From the Labrador region in Canada, Labradorite stone was discovered by Moravian missionaries in 1770 who were working with Aboriginal peoples, including the Inuit. They were tasked with evangelising them. The Innu (Montagnais-Naskapis) and Inuit peoples believed that Labradorite stone was a fire stone produced by aurora borealis in the north and south of the globe. They believed it was frozen by the cold at the highest point in the air, and then fell back to the earth. Labradorite is named after geologist Foster, who named it so in 1780.
According to some beliefs, a strike from an Inuit warrior on a labradorite stone created aurora borealis. Today, labradorite found in the various deposits are considered to contain aurora borealis rays. Similarly, labradorite is believed to contain the souls of ancestors. Labradorite powder was also used to cure various ailments.
In 1940, a new labradorite stone deposit was discovered whilst miners were learning how to make traps to stop enemy tanks. Labradorite was then sold under the name Spectrolite. Commonly referred to as ‘rainbow moonstone’, labradorite is also called carnatite, mauilite, silicite, spectrolite, radauite or hafnefjordite. It is used for decorative objects on buildings. It is also a precious stone that needs to be maintained. It features no reflections.
Part of the feldspar group, labradorite stone is primarily composed of sodium and calcium aluminosilicate. Labradorite is often found in green and blue, and occasionally with a metallic lustre. This reflective effect is called adularescence, or the Schiller phenomenon. On Labradorite, this phenomenon appears as a mirror effect on the surface as a result of its varying layers.
The primarily labradorite stone deposits are located in Australia, Canada, the United States, France, Madagascar, Mexico, Russia and Ukraine. Today, labradorite is widely used in jewellery and for the making of labradorite necklaces and bracelets.

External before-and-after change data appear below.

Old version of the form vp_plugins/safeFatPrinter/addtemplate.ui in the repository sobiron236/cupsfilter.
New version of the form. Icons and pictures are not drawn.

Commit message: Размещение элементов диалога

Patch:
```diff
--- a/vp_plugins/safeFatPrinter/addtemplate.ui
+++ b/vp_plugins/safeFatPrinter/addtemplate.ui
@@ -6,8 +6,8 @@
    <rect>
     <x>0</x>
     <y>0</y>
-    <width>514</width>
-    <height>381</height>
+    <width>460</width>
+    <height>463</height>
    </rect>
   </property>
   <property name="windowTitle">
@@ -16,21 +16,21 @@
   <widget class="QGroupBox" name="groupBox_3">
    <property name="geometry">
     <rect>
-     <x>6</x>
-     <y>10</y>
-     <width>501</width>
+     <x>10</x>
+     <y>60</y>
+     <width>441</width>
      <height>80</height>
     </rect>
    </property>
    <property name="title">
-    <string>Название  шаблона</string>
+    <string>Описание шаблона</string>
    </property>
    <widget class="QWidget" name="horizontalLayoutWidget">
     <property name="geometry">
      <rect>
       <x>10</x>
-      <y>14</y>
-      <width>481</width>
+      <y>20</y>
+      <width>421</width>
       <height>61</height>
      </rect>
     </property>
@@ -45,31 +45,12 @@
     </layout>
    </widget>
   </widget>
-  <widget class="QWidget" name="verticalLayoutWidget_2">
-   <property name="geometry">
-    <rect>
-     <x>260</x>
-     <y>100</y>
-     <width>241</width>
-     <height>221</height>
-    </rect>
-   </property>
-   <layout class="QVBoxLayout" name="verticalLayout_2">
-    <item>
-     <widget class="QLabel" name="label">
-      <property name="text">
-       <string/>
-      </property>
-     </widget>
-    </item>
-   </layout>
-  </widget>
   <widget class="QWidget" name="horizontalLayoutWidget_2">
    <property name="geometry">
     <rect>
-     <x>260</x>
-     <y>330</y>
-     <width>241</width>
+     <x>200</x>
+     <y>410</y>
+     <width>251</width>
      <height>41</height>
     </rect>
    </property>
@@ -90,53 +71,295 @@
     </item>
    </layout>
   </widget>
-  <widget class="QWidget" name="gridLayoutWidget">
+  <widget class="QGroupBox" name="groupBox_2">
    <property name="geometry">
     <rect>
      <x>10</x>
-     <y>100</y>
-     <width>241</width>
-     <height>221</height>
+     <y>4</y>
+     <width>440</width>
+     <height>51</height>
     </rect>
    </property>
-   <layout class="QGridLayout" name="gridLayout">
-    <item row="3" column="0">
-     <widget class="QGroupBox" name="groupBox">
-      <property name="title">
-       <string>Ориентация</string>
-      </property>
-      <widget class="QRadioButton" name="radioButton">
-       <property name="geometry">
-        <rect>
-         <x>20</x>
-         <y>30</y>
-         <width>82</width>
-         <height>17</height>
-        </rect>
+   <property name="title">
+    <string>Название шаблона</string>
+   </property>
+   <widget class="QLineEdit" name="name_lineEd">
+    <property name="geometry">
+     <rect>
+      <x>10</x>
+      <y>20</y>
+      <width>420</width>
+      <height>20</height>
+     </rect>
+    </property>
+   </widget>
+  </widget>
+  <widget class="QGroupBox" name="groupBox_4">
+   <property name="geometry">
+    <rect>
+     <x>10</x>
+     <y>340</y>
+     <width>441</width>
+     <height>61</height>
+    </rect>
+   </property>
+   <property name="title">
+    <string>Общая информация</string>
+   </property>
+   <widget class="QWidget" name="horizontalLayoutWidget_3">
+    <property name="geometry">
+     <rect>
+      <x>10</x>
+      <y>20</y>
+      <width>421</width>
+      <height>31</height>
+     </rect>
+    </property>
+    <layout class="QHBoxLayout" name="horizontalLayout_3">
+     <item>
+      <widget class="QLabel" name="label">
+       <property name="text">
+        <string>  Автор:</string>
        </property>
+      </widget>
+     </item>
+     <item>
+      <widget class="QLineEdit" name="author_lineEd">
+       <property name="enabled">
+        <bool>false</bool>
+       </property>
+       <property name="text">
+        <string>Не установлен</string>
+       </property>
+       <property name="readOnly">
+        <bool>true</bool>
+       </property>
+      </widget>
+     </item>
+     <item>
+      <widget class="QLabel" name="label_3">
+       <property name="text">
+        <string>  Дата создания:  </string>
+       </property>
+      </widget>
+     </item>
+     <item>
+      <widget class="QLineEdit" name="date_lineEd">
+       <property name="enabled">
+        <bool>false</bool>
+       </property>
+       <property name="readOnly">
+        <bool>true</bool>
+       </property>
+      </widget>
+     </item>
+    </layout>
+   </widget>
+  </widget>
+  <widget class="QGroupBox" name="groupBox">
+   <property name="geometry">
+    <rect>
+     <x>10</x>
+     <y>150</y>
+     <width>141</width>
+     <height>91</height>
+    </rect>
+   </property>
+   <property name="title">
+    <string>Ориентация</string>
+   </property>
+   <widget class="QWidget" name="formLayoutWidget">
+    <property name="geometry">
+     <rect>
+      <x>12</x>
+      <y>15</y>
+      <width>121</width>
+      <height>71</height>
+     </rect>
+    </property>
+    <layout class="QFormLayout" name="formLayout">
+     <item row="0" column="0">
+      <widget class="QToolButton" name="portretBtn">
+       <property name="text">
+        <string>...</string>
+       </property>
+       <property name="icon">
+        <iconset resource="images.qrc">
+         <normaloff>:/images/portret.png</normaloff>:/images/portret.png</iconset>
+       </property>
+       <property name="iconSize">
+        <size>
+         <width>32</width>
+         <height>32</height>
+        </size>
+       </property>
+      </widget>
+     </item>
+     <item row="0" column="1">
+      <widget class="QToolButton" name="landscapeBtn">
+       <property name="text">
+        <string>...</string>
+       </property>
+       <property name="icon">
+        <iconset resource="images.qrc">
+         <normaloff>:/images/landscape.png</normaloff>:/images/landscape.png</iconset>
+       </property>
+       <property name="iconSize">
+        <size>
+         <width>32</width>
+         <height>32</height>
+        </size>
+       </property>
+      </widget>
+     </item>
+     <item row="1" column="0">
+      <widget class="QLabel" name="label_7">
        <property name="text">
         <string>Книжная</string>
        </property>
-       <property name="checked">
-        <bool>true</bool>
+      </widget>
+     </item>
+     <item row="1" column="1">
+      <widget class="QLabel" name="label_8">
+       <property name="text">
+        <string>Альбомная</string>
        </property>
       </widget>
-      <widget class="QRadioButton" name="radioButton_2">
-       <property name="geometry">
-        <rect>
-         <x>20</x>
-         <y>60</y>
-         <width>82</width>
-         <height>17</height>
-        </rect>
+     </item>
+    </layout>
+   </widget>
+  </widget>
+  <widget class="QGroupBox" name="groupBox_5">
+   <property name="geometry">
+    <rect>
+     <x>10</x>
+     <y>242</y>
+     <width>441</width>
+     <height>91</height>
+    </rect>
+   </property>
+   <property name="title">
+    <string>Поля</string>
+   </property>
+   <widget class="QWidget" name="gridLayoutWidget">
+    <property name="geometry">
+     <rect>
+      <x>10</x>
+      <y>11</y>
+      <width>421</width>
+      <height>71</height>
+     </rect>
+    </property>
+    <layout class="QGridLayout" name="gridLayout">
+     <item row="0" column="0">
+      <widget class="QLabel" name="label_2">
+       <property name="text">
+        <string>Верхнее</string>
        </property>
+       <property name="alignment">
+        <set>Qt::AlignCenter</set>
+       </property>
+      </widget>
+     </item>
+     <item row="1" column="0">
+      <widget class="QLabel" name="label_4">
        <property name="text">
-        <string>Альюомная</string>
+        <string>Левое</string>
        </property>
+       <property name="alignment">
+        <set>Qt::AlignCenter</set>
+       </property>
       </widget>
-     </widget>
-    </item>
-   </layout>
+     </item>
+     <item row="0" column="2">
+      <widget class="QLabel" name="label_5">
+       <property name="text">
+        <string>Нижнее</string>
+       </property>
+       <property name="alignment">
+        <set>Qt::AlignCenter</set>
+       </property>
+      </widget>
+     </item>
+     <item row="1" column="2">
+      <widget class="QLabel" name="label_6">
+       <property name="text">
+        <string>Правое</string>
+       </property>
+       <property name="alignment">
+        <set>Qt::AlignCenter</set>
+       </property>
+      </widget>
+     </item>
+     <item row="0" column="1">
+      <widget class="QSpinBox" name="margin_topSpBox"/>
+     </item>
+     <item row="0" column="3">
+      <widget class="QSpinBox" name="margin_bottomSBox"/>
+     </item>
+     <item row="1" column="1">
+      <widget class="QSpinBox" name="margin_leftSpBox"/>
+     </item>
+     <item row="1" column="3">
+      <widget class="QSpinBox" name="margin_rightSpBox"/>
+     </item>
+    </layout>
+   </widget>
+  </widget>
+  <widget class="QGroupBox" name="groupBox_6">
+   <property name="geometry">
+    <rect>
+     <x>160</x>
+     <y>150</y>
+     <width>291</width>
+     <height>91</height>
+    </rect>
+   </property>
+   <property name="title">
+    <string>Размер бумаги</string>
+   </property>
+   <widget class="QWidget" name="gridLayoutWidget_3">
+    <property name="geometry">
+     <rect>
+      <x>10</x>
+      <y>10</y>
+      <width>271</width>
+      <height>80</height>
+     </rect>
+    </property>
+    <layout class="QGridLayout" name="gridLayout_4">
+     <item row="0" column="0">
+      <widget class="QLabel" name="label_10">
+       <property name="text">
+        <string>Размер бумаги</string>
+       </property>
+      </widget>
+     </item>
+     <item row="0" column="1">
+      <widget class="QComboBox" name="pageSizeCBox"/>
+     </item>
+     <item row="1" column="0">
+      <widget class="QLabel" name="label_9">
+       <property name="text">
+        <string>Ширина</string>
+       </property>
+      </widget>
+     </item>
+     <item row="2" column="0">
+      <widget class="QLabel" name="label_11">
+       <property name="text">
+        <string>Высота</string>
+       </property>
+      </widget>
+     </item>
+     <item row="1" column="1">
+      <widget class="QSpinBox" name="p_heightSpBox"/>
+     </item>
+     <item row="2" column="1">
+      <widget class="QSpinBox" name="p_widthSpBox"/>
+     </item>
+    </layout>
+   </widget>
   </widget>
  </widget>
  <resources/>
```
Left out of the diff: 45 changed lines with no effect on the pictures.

Labradorite stone is known for its protective qualities. It offers great protection by absorbing negative energies but also through its shielding effect. Labradorite both protects and absorbs negative environmental energies.
On contact with the skin as a labradorite pendant it increases your desire to socialise. This stone is therefore highly recommended for those who are lonely. Labradorite is recognised as regenerative both physically and mentally after periods of exhaustion. One’s aura thus regains harmony and rebalances itself thanks to this stone.
If, for example, you place a labradorite sphere to balance and harmonise energy of your living room or bedroom, be sure to clean it regularly so that it can recharge from negative energies. Doing so can help to purify your environment. You may also remark that labradorite stone can vary in tint, from dark to light. You may also see it crack and then return to its natural state. This simply means that it has exhausted its virtues, and therefore will unfortunately need replacing as it will not have the same effectiveness.
Labradorite stone works at the level of the heart and the solar plexus. For example, if you place an orange stone on your solar plexus and labradorite at its side, it will soothe your patient’s pain and negative energies will be absorbed.